“He’s had this anxiety that this would happen to him, that the end of his power would be exactly that, a kind of street demonstration. I think that obsession is exactly what explains his obsession, in turn, with Ukraine,” she said during a panel on Monday hosted by the Johns Hopkins School of Advanced International Studies, where she is a senior fellow.
In rambling speeches revising history, Putin has sought to paint as a threat to Russia’s security Ukraine’s closer ties with the West and democratic reforms — which ousted in a popular revolution in 2014 the pro-Russian and anti-West government in Kyiv.
“He had a line in one of his paranoid television appearances about ‘influence from the West coming to us from Ukraine,’” Appelbaum continued, “and what he means is, the influence of democratic ideas, ideas about transparency, about the rule of law, all of which could potentially damage his autocratic, kleptocratic political system that keeps him in power.”

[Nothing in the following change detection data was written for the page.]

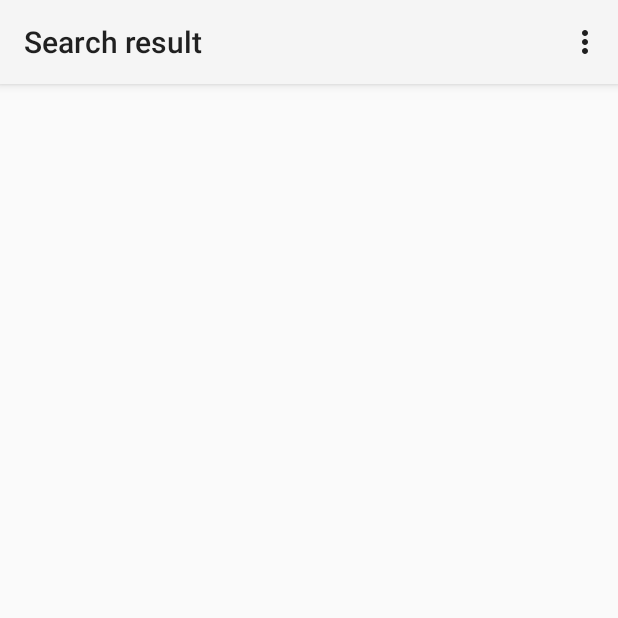
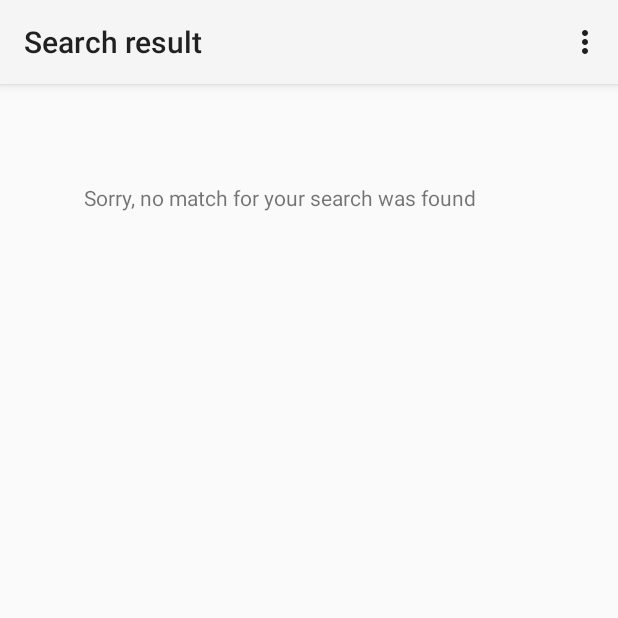
Before and after one commit to AndersLarsen/Landinfo, an Android app: the screen it shows after launch (Result), after a tap on "SEARCH", on a phone screen of 412 x 824 dp, the top half of it. Run offline under Robolectric (Android 15) with nearby library versions, the phone set to English and light mode, and no system bars; 1 statement that could not run was skipped.

Commit message:
Sånn, da var det fikset. Bruker får melding om at ingenting matchet søket

```diff
--- a/app/src/main/res/layout/activity_result.xml
+++ b/app/src/main/res/layout/activity_result.xml
@@ -15,4 +15,11 @@
         android:id="@+id/land_list"
         android:layout_centerVertical="true"
         android:layout_centerHorizontal="true" />
+
+    <TextView android:id="@android:id/empty"
+        android:layout_width="match_parent"
+        android:layout_height="match_parent"
+        android:paddingTop="50dp"
+        android:paddingLeft="40dp"
+        android:text="@string/search_not_found"/>
 </RelativeLayout>
--- a/app/src/main/res/values/strings.xml
+++ b/app/src/main/res/values/strings.xml
@@ -21,5 +21,6 @@
     <string name="calling_code_label">Calling Code:</string>
     <string name="currencies_label">Currencies:</string>
     <string name="top_level_domain_label">Top Level Domain:</string>
+    <string name="search_not_found">Sorry, no match for your search was found</string>
 
 </resources>
```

The U.S., allies and partners are challenged with laying out an exit strategy to rein Putin back in.
Talks between Ukraine’s defense minister and Russian officials on Ukraine’s border of Belarus on Monday failed to yield any breakthroughs, and the Kremlin even stepped up devastating attacks on Ukrainian cities in the midst of the discussions.
The White House has said that President Biden is not expected to speak with Putin. The Russian leader last spoke with Macron on Monday.
“The French President suggested to the Russian President that they remain in contact over the next few days to help prevent the situation from worsening,” the Élysée Palace said in a readout. “President Putin agreed.”